September - October 2021

OF SALT & STARS

THE DRAMATIC MOONSCAPES OF CHILE’S ATACAMA DESERT ARE ANYTHING BUT VACANT. DOTTED WITH RUINS AND RICHLY TATTOOED WITH ANCIENT PETROGLYPHS, THIS HIGH-ALTITUDE PLAYGROUND, POPULAR WITH ADVENTUROUS TRAVELLERS, IS ALSO A REPOSITORY OF STORIES. HIKE INTO MINERAL-COATED CANYONS AND CAMP OUT UNDER BRILLIANT NIGHT SKIES TO DISCOVER HOW THIS ARID LANDSCAPE OFFERS A GATEWAY TO THE PAST

10+ mins read
National Geographic Traveller India
September - October 2021

Arunachal's Thunder Road

A 10-day journey along the Trans-Arunachal Highway puts a writer’s driving to the test, revealing one surprising twist after another

7 mins read
National Geographic Traveller India
September - October 2021

Best List: Hong Kong's Swanky Sleepovers

Between the steely skyscrapers and lush greenery, Hong Kong’s hotels are some of the finest in Asia, and with new openings and revamps across the city, the hotel scene is more spectacular than ever before 

6 mins read
National Geographic Traveller India
September - October 2021

The Mountains Are Calling For Help

A fragile Himachal Ecology, cornered by climate change, mindless tourism and unplanned development,is begging for intervention

7 mins read
National Geographic Traveller India
September - October 2021
RELATED STORIES

When Conservation Looks Like Evasion

The IRS is examining conservation easement deductions, putting promoters in its crosshairs

5 mins read
Bloomberg Businessweek
August 30, 2021

GALPAL'S STROLL GIVES DON McLEAN BELL-BOTTOM BLUES -INSIDERS

COULD it be bye-bye Miss “American Pie” for singer Don McLean’s latest squeeze?

1 min read
National Enquirer
March 29, 2021

THE WHITE VAULT

BINGELY STREAMING

2 mins read
Athleisure Mag
October 2020

Into the Night
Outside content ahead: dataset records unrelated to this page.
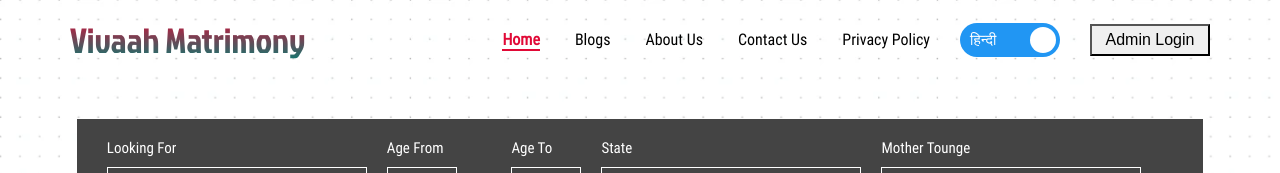
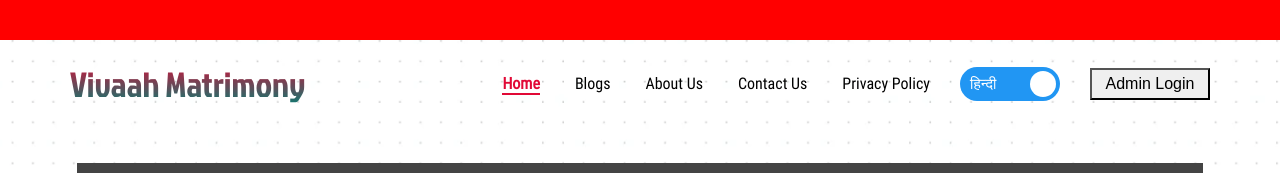
Before and after one commit to webology360/Var-VadhuUI, a React (Create React App) app: page /home in a window 1280 px wide. Shown: the top 173 px of the page. Built offline with nearby package versions, Linux system fonts and the light colour scheme.

Commit message:
added marquee for 15 oct

```diff
--- a/src/components/Header/Header.jsx
+++ b/src/components/Header/Header.jsx
@@ -93,10 +93,14 @@ const Header = () => {
   };
 
   return (
+    <div><div>
+      <marquee width="100%" bgcolor="red" height="40px"> Site will be live from 15 October 2023 || साइट 15 अक्टूबर 2023 से शुरू होगी </marquee>
+    </div>
       <div
         className={classes.header}
         style={{ backgroundColor: isHeaderColor ? "#fff" : "transparent" }}
       >
+
         <div className={classes.header__logo}>
           <div
             className={classes.header__logo__menuLogo}
@@ -146,6 +150,9 @@ const Header = () => {
               />
             ))}
         </div>
+
+      </div>
+
     </div>
   );
 };
```
Lines whose indentation alone changed are shown as unchanged.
Many of artist Dmitri Danish’s paintings focus on the cityscape, with his newest series primarily featuring nocturnes.

1 min read
American Art Collector
August 2020

FINE BALANCE

AT FIRST ACQUAINTANCE THIS CRUISER/RACER SEEMS CURIOUSLY AT ODDS WITH ITSELF – UNTIL YOU GET BEHIND THE WHEEL

9 mins read
Yachting World
July 2020

Open Towards Love

LLEWELLYN VAUGHAN-LEE explores love in the time of coronavirus, and how those of us with a spiritual practice can turn the results into action, bringing care and compassion into our communities.

3 mins read
Heartfulness eMagazine
May 2020

WAKE THE DEAD

ZOMBIE ARMY 4: DEAD WAR does exactly what it says on the tin.

7 mins read
PC Gamer US Edition
April 2020

Joaquin Phoenix Discusses Preparing For Role In ‘Joker'

Joaquin Phoenix is having a hard time defining the Joker, but then again, he doesn’t really want to.

3 mins read
AppleMagazine
September 06, 2019

Shavings & Sawdust

58th International Art Exhibition

1 min read
Woodworker West
July - August, 2019

Maggie Gyllenhaal, Penélope Cruz, Jane Campion bag awards at Venice

Venice: A timely film about illegal abortions in 1960s France won the Venice Film Festival’s Golden Lion on Saturday, capping a strong night for women including Penelope Cruz and Jane Campion. Audrey Diwan’s “Happening” arrives just as the abortion debate is raging again over new restrictions in Texas and its decriminalization in Mexico.

5 mins read
Gulf Today
September 13, 2021